I recently debated with a colleague about the importance of understanding 21st century literacy. Most opposition to the idea of a "new" literacy stems from a belief that literacy hasn't changed, it's only what we're asked to read that has changed. Example: Rather than reading an article in a newspaper with ink smudging our fingers we're reading that same article on a glaring screen. Yet, unlike literacy (and public schooling) of the past, the availability and instant nature of information seems to be the main reason that literacy looks different now--everyone is an expert (rather than the elite or highly-educated) and everyone can comment.
And yet, some people are hesitant to equip their children with the necessary thinking skills to piece through this information, even going so far as to say that "higher-order thinking skills" are detrimental to a child's belief system and will only cause him or her to question the very nature of what they believe to be true and false, right and wrong. This belief and misunderstanding of modern literacy will be harmful to our children in the future and is why, now more than ever, we must communicate the importance of modern literacy.
Unlike the past, where it was rare for something to make it into print that hadn't been vetted and approved by many involved parties, kids (and adults) can read anything on the 'net posted by anyone (like this blog post). Because of this accessibility and influx of opinion, students need to be taught how to pick through bias, fallacy, propaganda and even just the basic elements of an argument when confronted with a written idea. Schooling, prior to this century, seemed to consist of telling students what to think, what they needed to know and the steps they should take to understand it. Now, the main focus of schooling (and thus 21st century literacy) is to empower students with the ability to analyze and evaluate why they think what they think, to provide a platform for students to create and produce their understanding as well as a place for them to explore, question and research ideas. We should be, in the words of Ken Robinson, "waking them up" to the world around them---not telling them what it consists of, but showing them how to explore it.

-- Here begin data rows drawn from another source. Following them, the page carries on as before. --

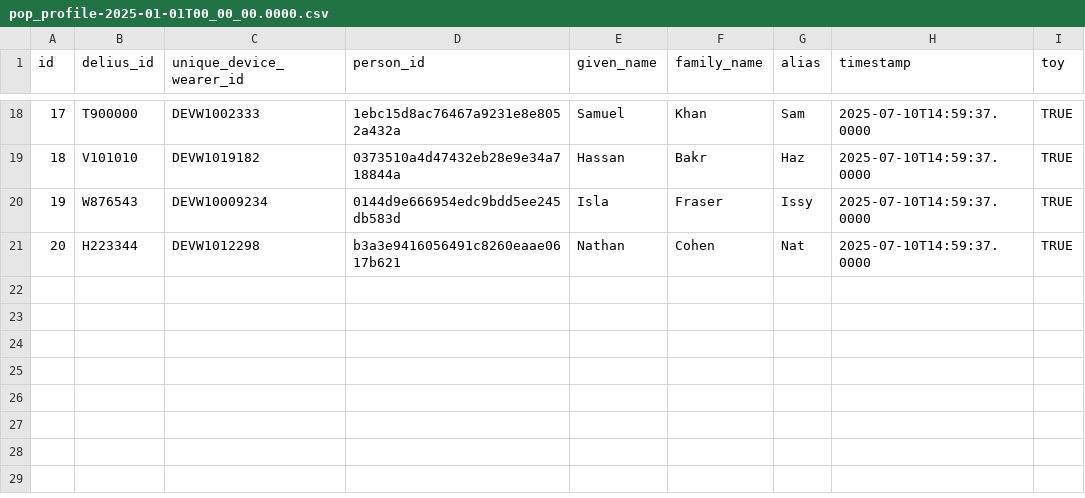
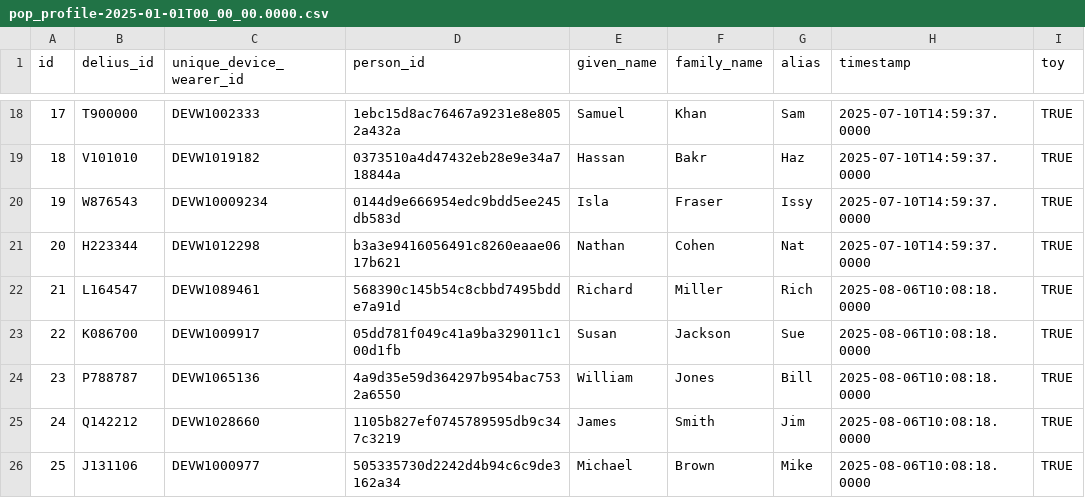
Before and after one commit to ministryofjustice/hmpps-e-surveillance-data, a CSV file: toy/pop_profile-2025-01-01T00_00_00.0000.csv, drawn as a sheet; only a part is shown, gaps mark what is left out.

```diff
--- a/toy/pop_profile-2025-01-01T00_00_00.0000.csv
+++ b/toy/pop_profile-2025-01-01T00_00_00.0000.csv
@@ -21 +21,6 @@ id,delius_id,unique_device_wearer_id,person_id,given_name,family_name,alias,time
 20,H223344,DEVW1012298,b3a3e9416056491c8260eaae0617b621,Nathan,Cohen,Nat,2025-07-10T14:59:37.0000,TRUE
+21,L164547,DEVW1089461,568390c145b54c8cbbd7495bdde7a91d,Richard,Miller,Rich,2025-08-06T10:08:18.0000,TRUE
+22,K086700,DEVW1009917,05dd781f049c41a9ba329011c100d1fb,Susan,Jackson,Sue,2025-08-06T10:08:18.0000,TRUE
+23,P788787,DEVW1065136,4a9d35e59d364297b954bac7532a6550,William,Jones,Bill,2025-08-06T10:08:18.0000,TRUE
+24,Q142212,DEVW1028660,1105b827ef0745789595db9c347c3219,James,Smith,Jim,2025-08-06T10:08:18.0000,TRUE
+25,J131106,DEVW1000977,505335730d2242d4b94c6c9de3162a34,Michael,Brown,Mike,2025-08-06T10:08:18.0000,TRUE
```
Also changed, not shown: toy/TESTDETAILS.csv, toy/event-2025-01-01T00_00_00.0000.csv, 5 other files.
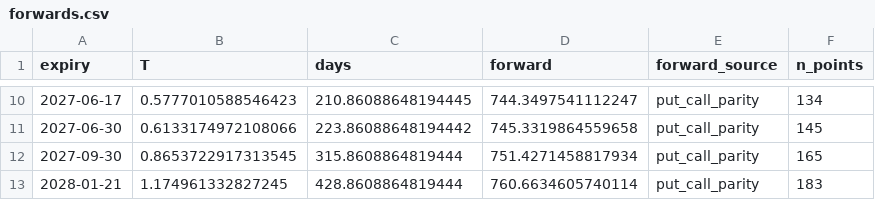
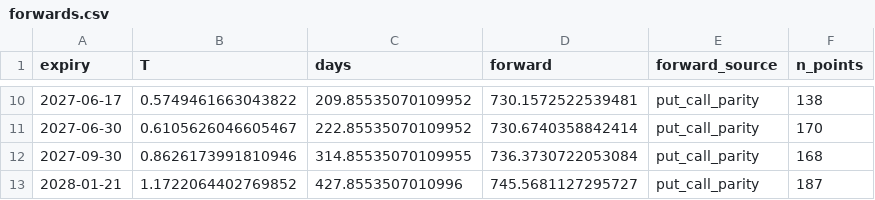
Before and after one commit to crollila/implied-vol-surface-svi, a CSV file: outputs/forwards.csv, drawn as a sheet; only a part is shown, gaps mark what is left out; the diff covers the shown part only.

```diff
--- a/outputs/forwards.csv
+++ b/outputs/forwards.csv
@@ -10,4 +10,4 @@ expiry,T,days,forward,forward_source,n_points
-2027-06-17,0.5777010588546423,210.86088648194445,744.3497541112247,put_call_parity,134
-2027-06-30,0.6133174972108066,223.86088648194442,745.3319864559658,put_call_parity,145
-2027-09-30,0.8653722917313545,315.8608864819444,751.4271458817934,put_call_parity,165
-2028-01-21,1.174961332827245,428.8608864819444,760.6634605740114,put_call_parity,183
+2027-06-17,0.5749461663043822,209.85535070109952,730.1572522539481,put_call_parity,138
+2027-06-30,0.6105626046605467,222.85535070109952,730.6740358842414,put_call_parity,170
+2027-09-30,0.8626173991810946,314.85535070109955,736.3730722053084,put_call_parity,168
+2028-01-21,1.1722064402769852,427.8553507010996,745.5681127295727,put_call_parity,187
```
Also changed, not shown: 32 edited cells elsewhere in this file, outputs/svi_params.csv, 6 other files.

This is why 21st Century literacy looks different. It may be the same basic idea (reading a piece, responding to a piece), but the stakes are higher because the voices are many and are louder. Our jobs as teachers require us to teach our students how to listen, really listen, to what is being said.